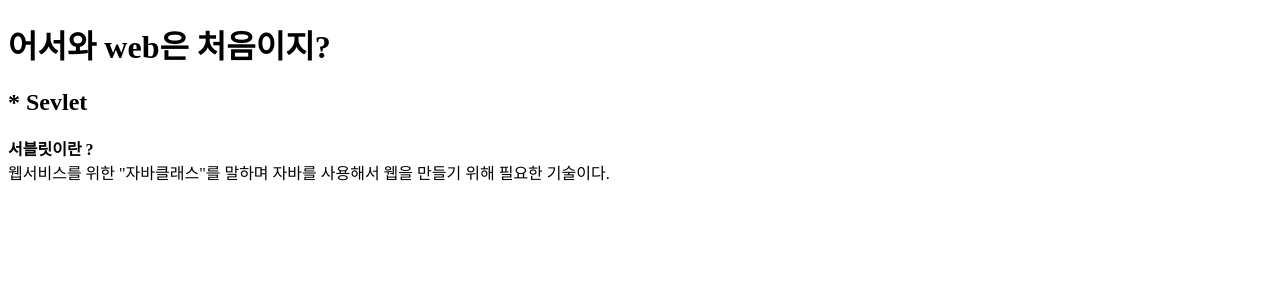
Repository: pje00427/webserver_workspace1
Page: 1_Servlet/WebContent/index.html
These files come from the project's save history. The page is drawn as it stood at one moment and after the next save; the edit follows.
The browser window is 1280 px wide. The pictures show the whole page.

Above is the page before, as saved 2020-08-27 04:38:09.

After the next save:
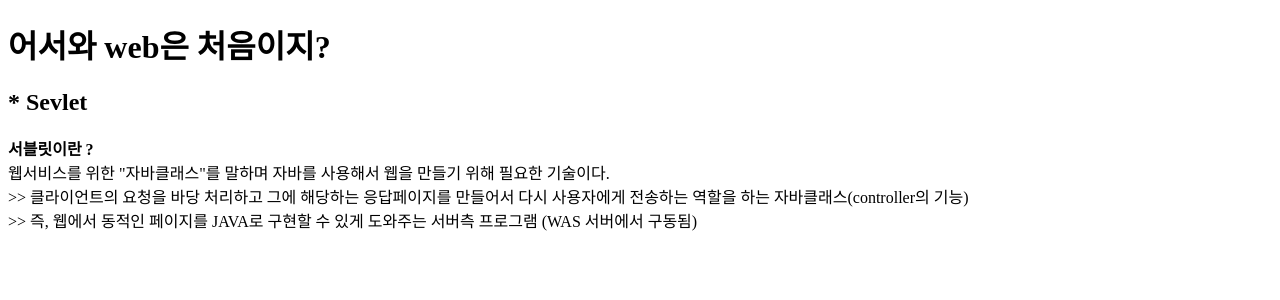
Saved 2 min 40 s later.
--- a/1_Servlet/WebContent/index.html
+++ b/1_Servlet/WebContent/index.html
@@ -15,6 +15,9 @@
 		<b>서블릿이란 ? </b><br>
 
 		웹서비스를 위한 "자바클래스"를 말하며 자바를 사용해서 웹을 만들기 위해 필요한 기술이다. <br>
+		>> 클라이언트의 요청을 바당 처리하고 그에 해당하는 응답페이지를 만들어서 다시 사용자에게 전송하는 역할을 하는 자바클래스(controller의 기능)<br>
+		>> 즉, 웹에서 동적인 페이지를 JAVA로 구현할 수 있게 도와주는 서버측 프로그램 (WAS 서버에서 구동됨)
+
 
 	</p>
--------------------
Aim of the exercise:
Which lines run from the one containing "<b>서블릿이란 ? </b><br>" through the end of the material? Output them exactly.

Answer to this problem:
 		<b>서블릿이란 ? </b><br>
 
 		웹서비스를 위한 "자바클래스"를 말하며 자바를 사용해서 웹을 만들기 위해 필요한 기술이다. <br>
+		>> 클라이언트의 요청을 바당 처리하고 그에 해당하는 응답페이지를 만들어서 다시 사용자에게 전송하는 역할을 하는 자바클래스(controller의 기능)<br>
+		>> 즉, 웹에서 동적인 페이지를 JAVA로 구현할 수 있게 도와주는 서버측 프로그램 (WAS 서버에서 구동됨)
+
 
 	</p>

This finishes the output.